• [WHAT TO PRODUCE]: Each line that contains the word "archive" is to be copied from the records below.

Detected change data
★ ★ ★ ★ ★
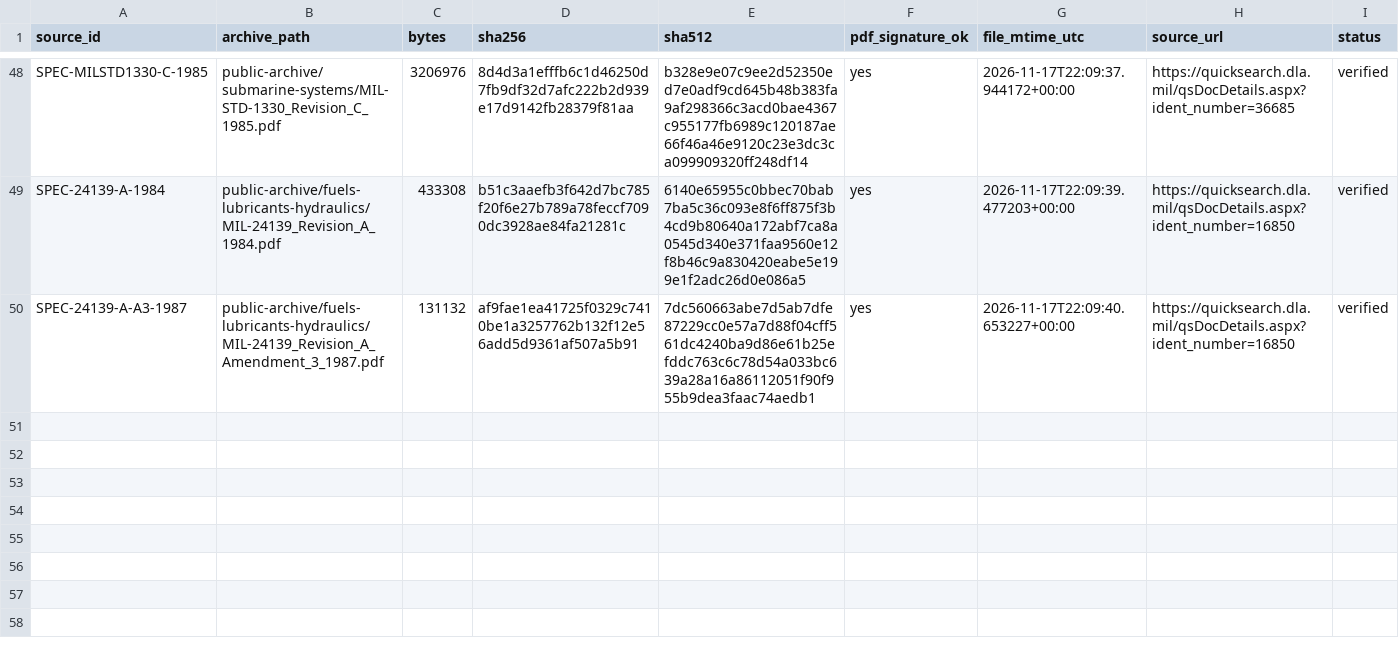
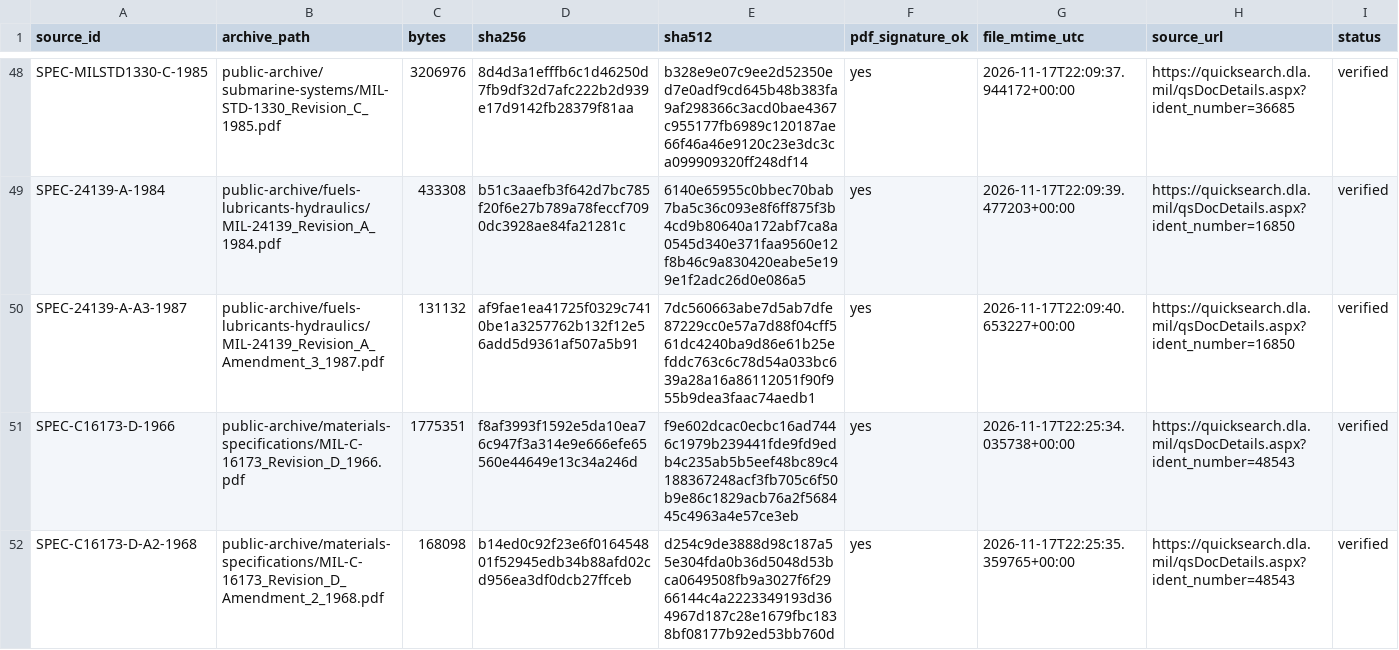
Before and after one commit to sub-shipmate/submarine-shipmate-hazardous-exposure, a CSV file: references/archive-inventory.csv, drawn as a sheet; only a part is shown, gaps mark what is left out.

```diff
--- a/references/archive-inventory.csv
+++ b/references/archive-inventory.csv
@@ -50 +50,3 @@ SPEC-24139-A-1984,public-archive/fuels-lubricants-hydraulics/MIL-24139_Revision_
 SPEC-24139-A-A3-1987,public-archive/fuels-lubricants-hydraulics/MIL-24139_Revision_A_Amendment_3_1987.pdf,131132,af9fae1ea41725f0329c7410be1a3257762b132f12e56add5d9361af507a5b91,7dc560663abe7d5ab7dfe87229cc0e57a7d88f04cff561dc4240ba9d86e61b25efddc763c6c78d54a033bc639a28a16a86112051f90f955b9dea3faac74aedb1,yes,2026-11-17T22:09:40.653227+00:00,https://quicksearch.dla.mil/qsDocDetails.aspx?ident_number=16850,verified
+SPEC-C16173-D-1966,public-archive/materials-specifications/MIL-C-16173_Revision_D_1966.pdf,1775351,f8af3993f1592e5da10ea76c947f3a314e9e666efe65560e44649e13c34a246d,f9e602dcac0ecbc16ad7446c1979b239441fde9fd9edb4c235ab5b5eef48bc89c4188367248acf3fb705c6f50b9e86c1829acb76a2f568445c4963a4e57ce3eb,yes,2026-11-17T22:25:34.035738+00:00,https://quicksearch.dla.mil/qsDocDetails.aspx?ident_number=48543,verified
+SPEC-C16173-D-A2-1968,public-archive/materials-specifications/MIL-C-16173_Revision_D_Amendment_2_1968.pdf,168098,b14ed0c92f23e6f016454801f52945edb34b88afd02cd956ea3df0dcb27ffceb,d254c9de3888d98c187a55e304fda0b36d5048d53bca0649508fb9a3027f6f2966144c4a2223349193d364967d187c28e1679fbc1838bf08177b92ed53bb760d,yes,2026-11-17T22:25:35.359765+00:00,https://quicksearch.dla.mil/qsDocDetails.aspx?ident_number=48543,verified
```
Also changed, not shown: references/industry-msds-sds-discovery.csv, references/public-spec-downloads.csv, 11 other files.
★ ★ ★ ★ ★
• [ANSWER TO THE EXERCISE]:
Before and after one commit to sub-shipmate/submarine-shipmate-hazardous-exposure, a CSV file: references/archive-inventory.csv, drawn as a sheet; only a part is shown, gaps mark what is left out.
--- a/references/archive-inventory.csv
+++ b/references/archive-inventory.csv
@@ -50 +50,3 @@ SPEC-24139-A-1984,public-archive/fuels-lubricants-hydraulics/MIL-24139_Revision_
 SPEC-24139-A-A3-1987,public-archive/fuels-lubricants-hydraulics/MIL-24139_Revision_A_Amendment_3_1987.pdf,131132,af9fae1ea41725f0329c7410be1a3257762b132f12e56add5d9361af507a5b91,7dc560663abe7d5ab7dfe87229cc0e57a7d88f04cff561dc4240ba9d86e61b25efddc763c6c78d54a033bc639a28a16a86112051f90f955b9dea3faac74aedb1,yes,2026-11-17T22:09:40.653227+00:00,https://quicksearch.dla.mil/qsDocDetails.aspx?ident_number=16850,verified
+SPEC-C16173-D-1966,public-archive/materials-specifications/MIL-C-16173_Revision_D_1966.pdf,1775351,f8af3993f1592e5da10ea76c947f3a314e9e666efe65560e44649e13c34a246d,f9e602dcac0ecbc16ad7446c1979b239441fde9fd9edb4c235ab5b5eef48bc89c4188367248acf3fb705c6f50b9e86c1829acb76a2f568445c4963a4e57ce3eb,yes,2026-11-17T22:25:34.035738+00:00,https://quicksearch.dla.mil/qsDocDetails.aspx?ident_number=48543,verified
+SPEC-C16173-D-A2-1968,public-archive/materials-specifications/MIL-C-16173_Revision_D_Amendment_2_1968.pdf,168098,b14ed0c92f23e6f016454801f52945edb34b88afd02cd956ea3df0dcb27ffceb,d254c9de3888d98c187a55e304fda0b36d5048d53bca0649508fb9a3027f6f2966144c4a2223349193d364967d187c28e1679fbc1838bf08177b92ed53bb760d,yes,2026-11-17T22:25:35.359765+00:00,https://quicksearch.dla.mil/qsDocDetails.aspx?ident_number=48543,verified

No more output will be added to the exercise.